There's a chain of scientists and astronomers, from Copernicus to Newton, who figured out how the Solar System works. Today (September 28th) is the birthday of a guy who frequently gets left out of the chain, namely because he got part of the workings right and another part of it completely wrong. So, let's focus on him a little bit too much now, shall we?
Ismaël Boulliau, or Ismaël Bullialdus as he's called in his writings, was a French guy born in 1605. He was from a Calvinist family, so that meant he didn't have to worry too much about upsetting Papal authorities with new ideas about the heavens. His dad, an amateur astronomer, got young Ismaël interested in the latest theories about orbits and planetary motion.
Despite his Calvinist upbringing, Ismaël converted to Catholicism and became a priest at age 26. Fr. Bullialdus wound up working in the Royal Library in Paris, reading, sorting, and purchasing books for Louis XIII's court. King Louis was big on funding the arts and sciences, so Fr. Bullialdus was a busy guy for library acquisitions.

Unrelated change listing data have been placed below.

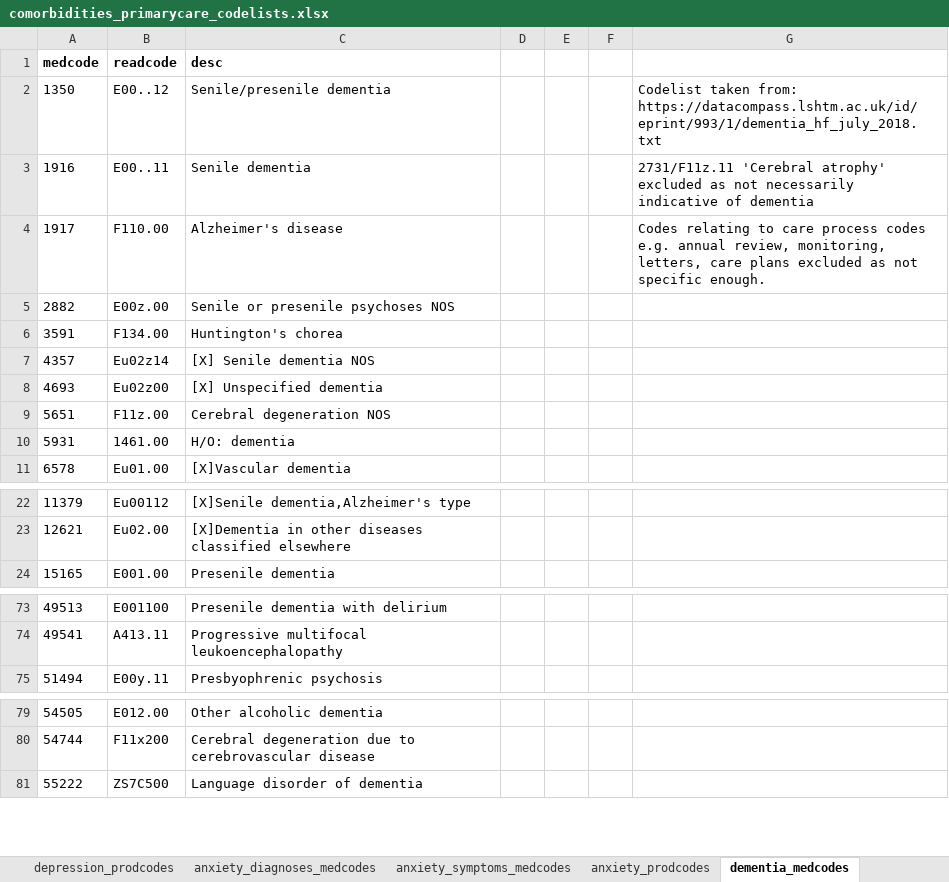
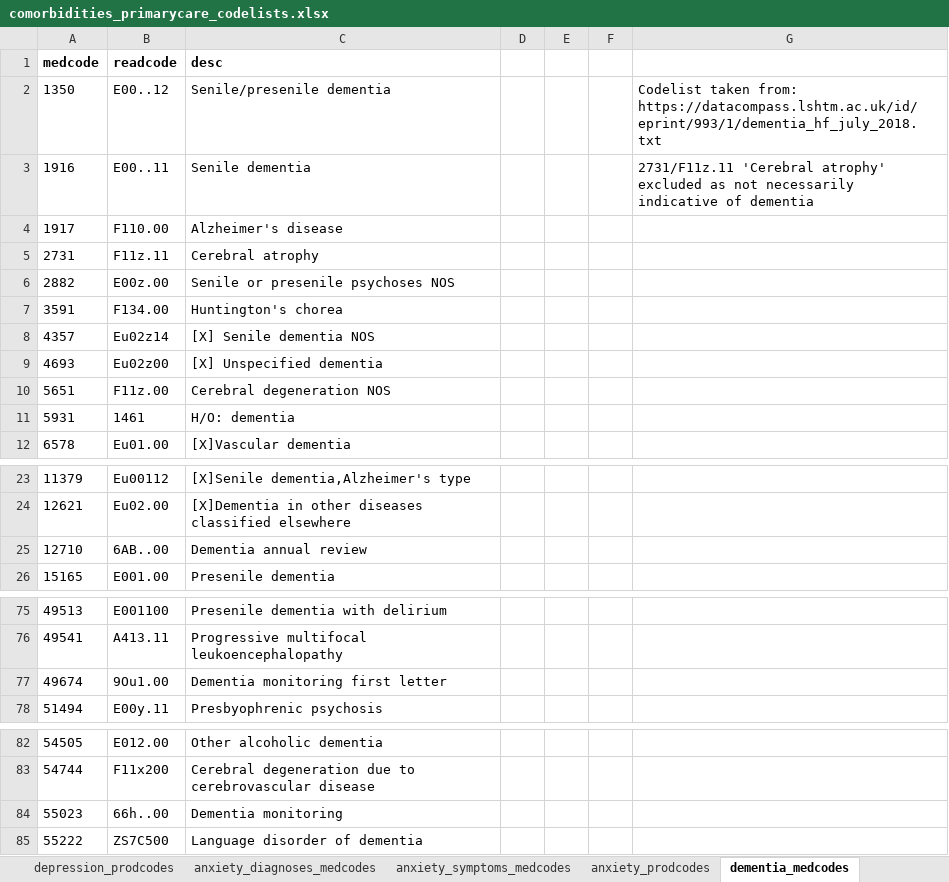
Before and after one commit to MeldeLange/dst_cprd, an Excel workbook: code_lists/Code lists/comorbidities_primarycare_codelists.xlsx, sheet dementia_medcodes, drawn as a sheet; only a part is shown, gaps mark what is left out; values as stored, in another font and other column widths than the file's, no borders; addresses are those after the commit; the diff covers the shown part only; the diff names each change by its address in the sheet, - before the commit and + after, or states it on an @@ line.

```diff
--- a/code_lists/Code lists/comorbidities_primarycare_codelists.xlsx (sheet dementia_medcodes)
+++ b/code_lists/Code lists/comorbidities_primarycare_codelists.xlsx (sheet dementia_medcodes)
-G4: Codes relating to care process codes e.g. annual review, monitoring, letters, care plans excluded as not specific enough.
+G4: (empty)
+row 5: 2731 | F11z.11 | Cerebral atrophy
-B11 (readcode): 1461.00
+B11 (readcode): 1461
+row 25: 12710 | 6AB..00 | Dementia annual review
+row 77: 49674 | 9Ou1.00 | Dementia monitoring first letter
+row 84: 55023 | 66h..00 | Dementia monitoring
```
Also changed, not shown: 17 added rows elsewhere in this sheet.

Ismaël continued the astronomy studies sparked by his father, and due to his position in the upper ranks of the government, became friends with other astronomers and mathematicians such as Christiaan Huygens, Blaise Pascal, and Pierre Gassendi (all of whom were visitors to the royal court). These men were on the cutting edge of planetary motion theories, and their correspondence shaped the investigations made by astronomers throughout Europe.
One of the hottest theories about planetary motion was made by a fellow astronomer in Germany at about the same time all these French guys were writing each other. Johannes Kepler figured out that the planets didn't move in circles around the Sun (as the astronomer Copernicus had theorized) but in a path of ellipses, with the Sun located on one focal point of the ellipse. Kepler wasn't sure what force caused the planets to move around the Sun in this manner, but he was pretty certain that the force was inversely proportional to the distance of a planet to the Sun.
Fr. Bullialdus was intrigued, but Kepler's numbers didn't add up. It seemed as though this mysterious force (if it did exist) would operate similar to how light and sound did with distance: namely, that the force would fade not by the inverse of the distance, but by the inverse of the distance, squared. When Bullialdus plugged in the numbers using his own formulas, the motions seemed to work just fine. Fr. Bullialdus published his findings in a book he called Astronomia philolaica, which appeared in 1645.
So, in 1645 Bullialdus had written this book that accurately described the motions of the planets. Unfortunately, he spent the second half of the book refuting the idea that some kind of "force" existed to make the planets go around the Sun. Instead, Ismaël believed the Sun and the planets were rolling around in the sky because of their initial trajectories at the beginning of the Universe. Fr. Bullialdus wrote, "I say that the Sun is moved by its own form around its axis, by which form it was ignited and made light, indeed I say that no kind of motion presses upon the remaining planets." Despite mathematical evidence to the contrary, he refused to apply the clues to discover the laws of gravity.
Thirty-eight years later, Sir Issac Newton would take the clues left by Bullialdus in Astronomia philolaica in order to shape his own book, the Principia Mathematica. Newton noted in the foreword to his book that Bullialdus's math was right on the money. However, Newton (and rival Robert Hooke) both managed to take the next step and specify that gravity was a predictable force in the Universe.
Tough break for Fr. Bullialdus. He retired to Abbey St. Victor, where he lived out his final years as a simple priest. On the plus side, today he's got a crater named after him - - if you have clear skies tonight, the sunlight should just be hitting his crater in the middle of the Sea of Clouds. Easy to spot - it's got a tiny peak in the middle that casts a shadow on lunar mornings. So, maybe go out and take a look at the Moon tonight, and think of the fellow who had all the pieces, but didn't solve the puzzle.